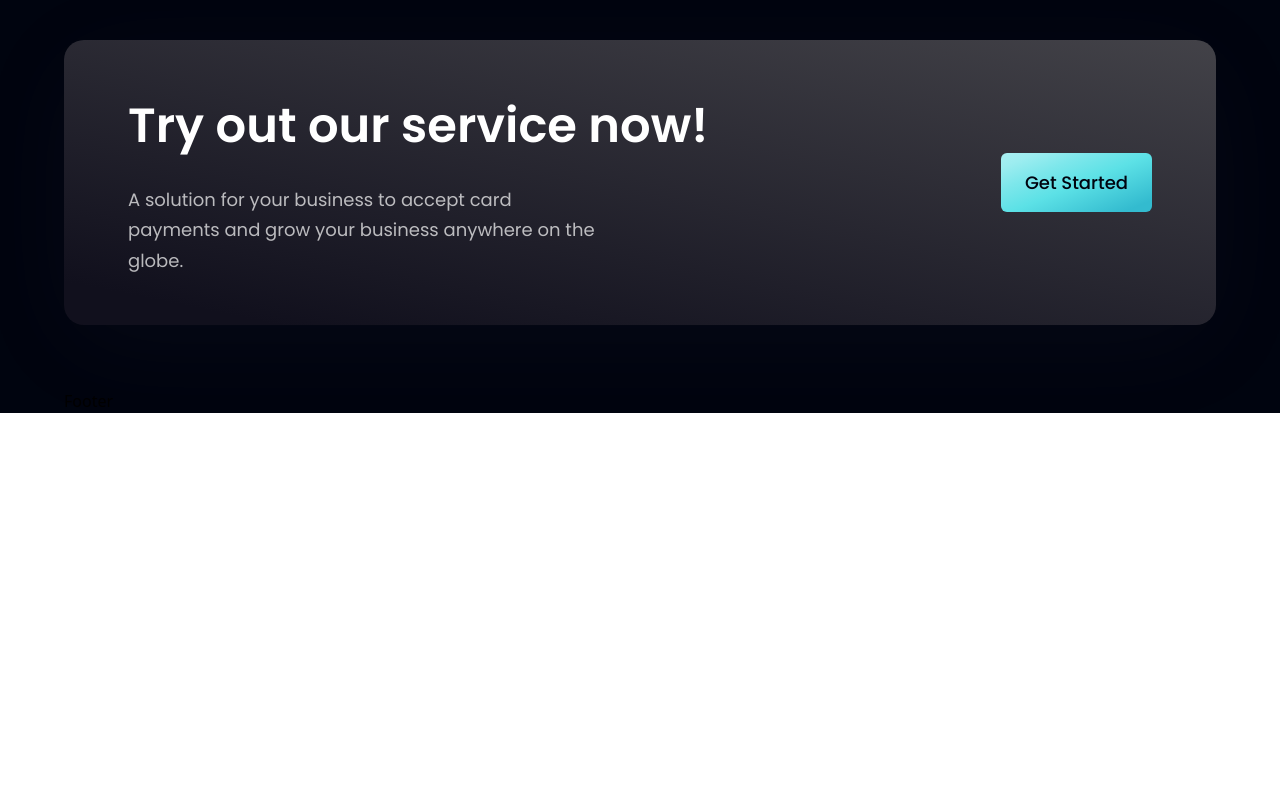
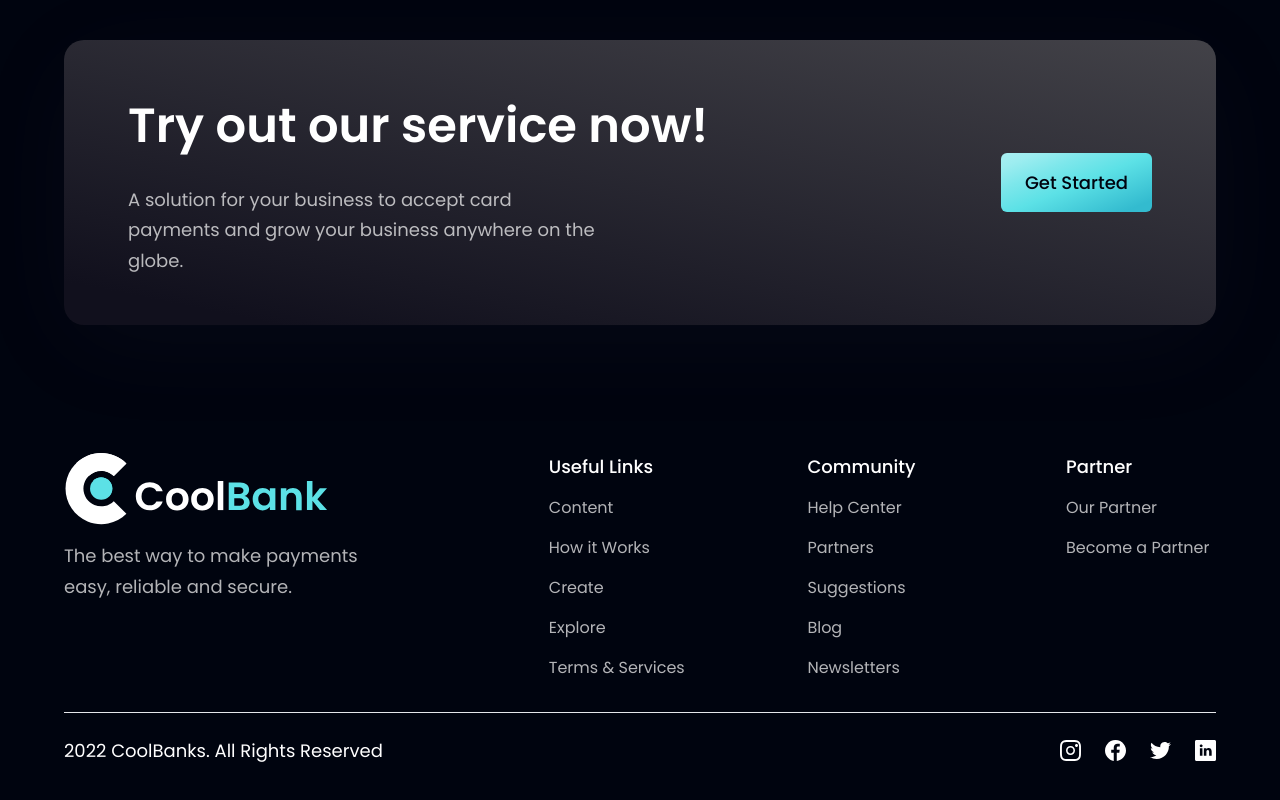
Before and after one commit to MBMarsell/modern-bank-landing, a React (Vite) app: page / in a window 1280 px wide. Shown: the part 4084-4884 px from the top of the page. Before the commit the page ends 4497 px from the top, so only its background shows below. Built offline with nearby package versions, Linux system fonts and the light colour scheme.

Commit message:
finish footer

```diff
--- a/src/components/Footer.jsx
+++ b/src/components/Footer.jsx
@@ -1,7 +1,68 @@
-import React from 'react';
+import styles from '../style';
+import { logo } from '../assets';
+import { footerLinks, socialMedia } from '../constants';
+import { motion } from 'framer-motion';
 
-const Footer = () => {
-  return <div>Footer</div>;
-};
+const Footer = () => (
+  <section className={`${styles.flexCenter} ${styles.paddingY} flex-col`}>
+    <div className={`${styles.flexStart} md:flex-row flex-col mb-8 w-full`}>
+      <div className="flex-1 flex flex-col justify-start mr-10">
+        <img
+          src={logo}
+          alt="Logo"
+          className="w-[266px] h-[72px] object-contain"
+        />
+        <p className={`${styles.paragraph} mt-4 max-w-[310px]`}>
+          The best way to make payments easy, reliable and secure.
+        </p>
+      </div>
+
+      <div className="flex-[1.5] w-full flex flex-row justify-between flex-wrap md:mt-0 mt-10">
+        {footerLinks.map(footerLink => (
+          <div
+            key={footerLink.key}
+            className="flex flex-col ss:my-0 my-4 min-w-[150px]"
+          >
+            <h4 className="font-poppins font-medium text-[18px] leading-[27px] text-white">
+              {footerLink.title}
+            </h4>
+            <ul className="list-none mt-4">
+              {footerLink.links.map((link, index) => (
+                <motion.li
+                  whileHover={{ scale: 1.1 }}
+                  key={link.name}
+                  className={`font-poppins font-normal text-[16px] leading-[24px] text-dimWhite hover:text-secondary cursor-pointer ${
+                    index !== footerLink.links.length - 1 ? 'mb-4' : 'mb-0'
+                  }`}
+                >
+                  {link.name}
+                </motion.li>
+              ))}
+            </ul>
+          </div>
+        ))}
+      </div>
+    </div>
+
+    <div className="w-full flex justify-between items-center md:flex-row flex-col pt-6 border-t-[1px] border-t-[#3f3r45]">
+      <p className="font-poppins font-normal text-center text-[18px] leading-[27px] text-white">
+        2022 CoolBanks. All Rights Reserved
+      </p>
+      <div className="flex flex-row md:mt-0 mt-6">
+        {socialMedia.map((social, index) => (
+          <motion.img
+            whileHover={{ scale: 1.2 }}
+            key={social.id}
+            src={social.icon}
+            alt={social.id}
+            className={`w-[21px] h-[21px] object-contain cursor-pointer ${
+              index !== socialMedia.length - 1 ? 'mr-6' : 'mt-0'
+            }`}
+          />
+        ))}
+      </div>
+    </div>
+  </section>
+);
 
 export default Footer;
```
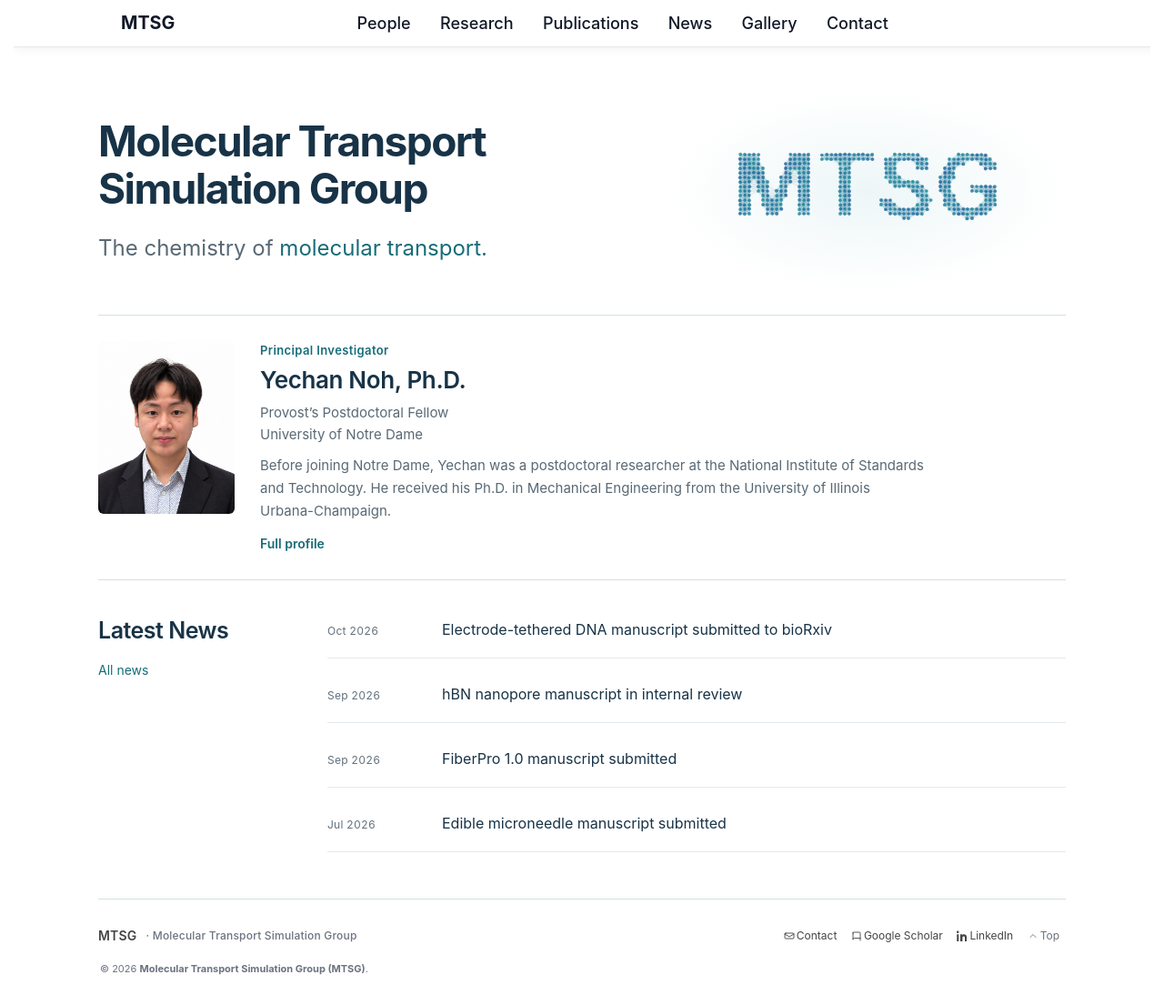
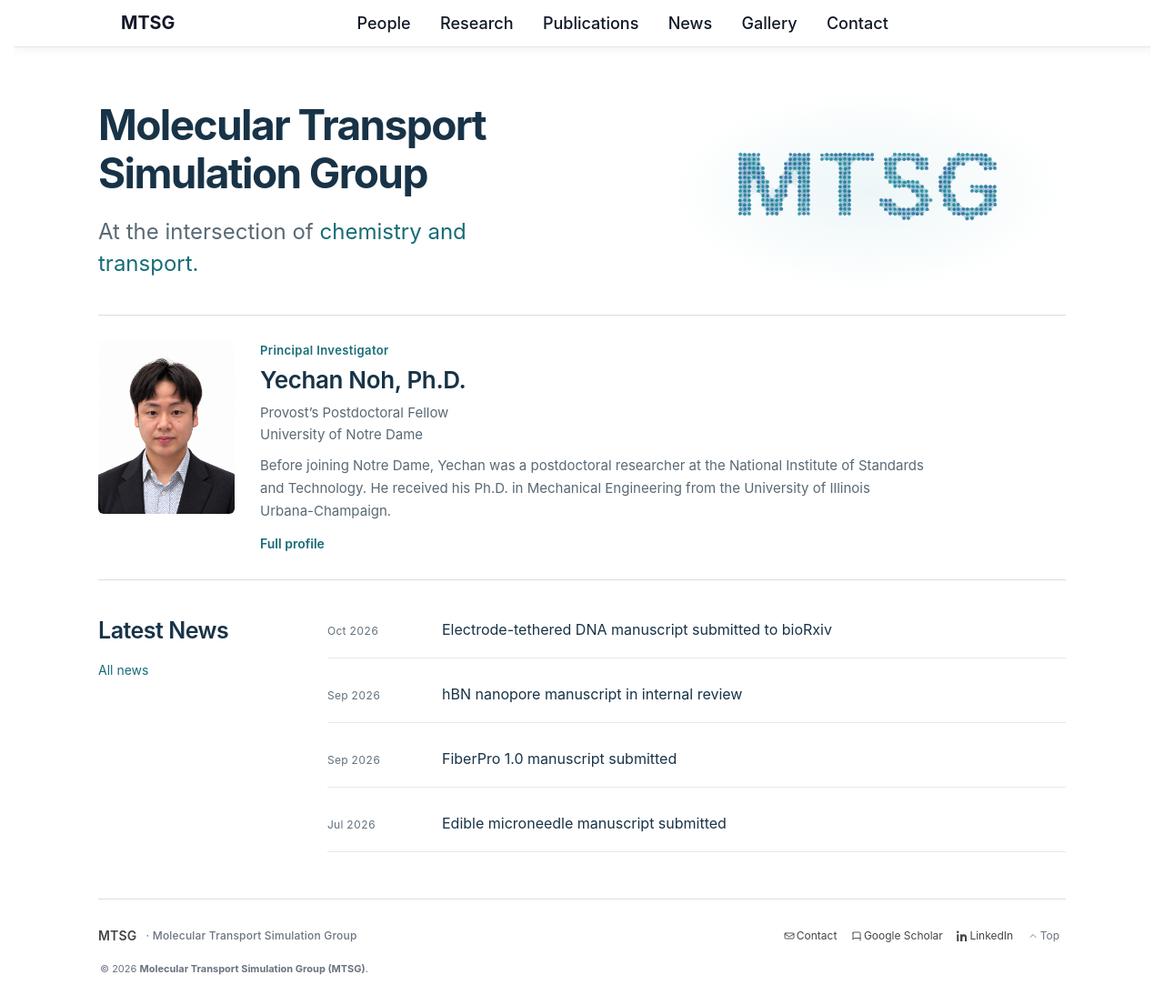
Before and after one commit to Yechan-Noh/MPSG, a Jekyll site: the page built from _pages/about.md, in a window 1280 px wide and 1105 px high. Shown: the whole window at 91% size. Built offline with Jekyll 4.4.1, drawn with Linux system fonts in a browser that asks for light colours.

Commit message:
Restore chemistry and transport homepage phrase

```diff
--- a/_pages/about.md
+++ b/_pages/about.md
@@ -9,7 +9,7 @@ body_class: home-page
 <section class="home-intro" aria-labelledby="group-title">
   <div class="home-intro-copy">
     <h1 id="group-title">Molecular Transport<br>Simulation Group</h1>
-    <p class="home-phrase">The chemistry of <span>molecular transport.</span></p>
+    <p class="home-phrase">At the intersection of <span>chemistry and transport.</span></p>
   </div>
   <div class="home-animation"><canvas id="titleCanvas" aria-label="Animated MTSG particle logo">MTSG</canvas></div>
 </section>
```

········

Take the listing and print it again exactly, but without any pictures.

Before and after one commit to MBMarsell/modern-bank-landing, a React (Vite) app: page / in a window 1280 px wide. Shown: the part 4084-4884 px from the top of the page. Before the commit the page ends 4497 px from the top, so only its background shows below. Built offline with nearby package versions, Linux system fonts and the light colour scheme.

Commit message:
finish footer

```diff
--- a/src/components/Footer.jsx
+++ b/src/components/Footer.jsx
@@ -1,7 +1,68 @@
-import React from 'react';
+import styles from '../style';
+import { logo } from '../assets';
+import { footerLinks, socialMedia } from '../constants';
+import { motion } from 'framer-motion';
 
-const Footer = () => {
-  return <div>Footer</div>;
-};
+const Footer = () => (
+  <section className={`${styles.flexCenter} ${styles.paddingY} flex-col`}>
+    <div className={`${styles.flexStart} md:flex-row flex-col mb-8 w-full`}>
+      <div className="flex-1 flex flex-col justify-start mr-10">
+        <img
+          src={logo}
+          alt="Logo"
+          className="w-[266px] h-[72px] object-contain"
+        />
+        <p className={`${styles.paragraph} mt-4 max-w-[310px]`}>
+          The best way to make payments easy, reliable and secure.
+        </p>
+      </div>
+
+      <div className="flex-[1.5] w-full flex flex-row justify-between flex-wrap md:mt-0 mt-10">
+        {footerLinks.map(footerLink => (
+          <div
+            key={footerLink.key}
+            className="flex flex-col ss:my-0 my-4 min-w-[150px]"
+          >
+            <h4 className="font-poppins font-medium text-[18px] leading-[27px] text-white">
+              {footerLink.title}
+            </h4>
+            <ul className="list-none mt-4">
+              {footerLink.links.map((link, index) => (
+                <motion.li
+                  whileHover={{ scale: 1.1 }}
+                  key={link.name}
+                  className={`font-poppins font-normal text-[16px] leading-[24px] text-dimWhite hover:text-secondary cursor-pointer ${
+                    index !== footerLink.links.length - 1 ? 'mb-4' : 'mb-0'
+                  }`}
+                >
+                  {link.name}
+                </motion.li>
+              ))}
+            </ul>
+          </div>
+        ))}
+      </div>
+    </div>
+
+    <div className="w-full flex justify-between items-center md:flex-row flex-col pt-6 border-t-[1px] border-t-[#3f3r45]">
+      <p className="font-poppins font-normal text-center text-[18px] leading-[27px] text-white">
+        2022 CoolBanks. All Rights Reserved
+      </p>
+      <div className="flex flex-row md:mt-0 mt-6">
+        {socialMedia.map((social, index) => (
+          <motion.img
+            whileHover={{ scale: 1.2 }}
+            key={social.id}
+            src={social.icon}
+            alt={social.id}
+            className={`w-[21px] h-[21px] object-contain cursor-pointer ${
+              index !== socialMedia.length - 1 ? 'mr-6' : 'mt-0'
+            }`}
+          />
+        ))}
+      </div>
+    </div>
+  </section>
+);
 
 export default Footer;
```
Before and after one commit to Yechan-Noh/MPSG, a Jekyll site: the page built from _pages/about.md, in a window 1280 px wide and 1105 px high. Shown: the whole window at 91% size. Built offline with Jekyll 4.4.1, drawn with Linux system fonts in a browser that asks for light colours.

Commit message:
Restore chemistry and transport homepage phrase

```diff
--- a/_pages/about.md
+++ b/_pages/about.md
@@ -9,7 +9,7 @@ body_class: home-page
 <section class="home-intro" aria-labelledby="group-title">
   <div class="home-intro-copy">
     <h1 id="group-title">Molecular Transport<br>Simulation Group</h1>
-    <p class="home-phrase">The chemistry of <span>molecular transport.</span></p>
+    <p class="home-phrase">At the intersection of <span>chemistry and transport.</span></p>
   </div>
   <div class="home-animation"><canvas id="titleCanvas" aria-label="Animated MTSG particle logo">MTSG</canvas></div>
 </section>
```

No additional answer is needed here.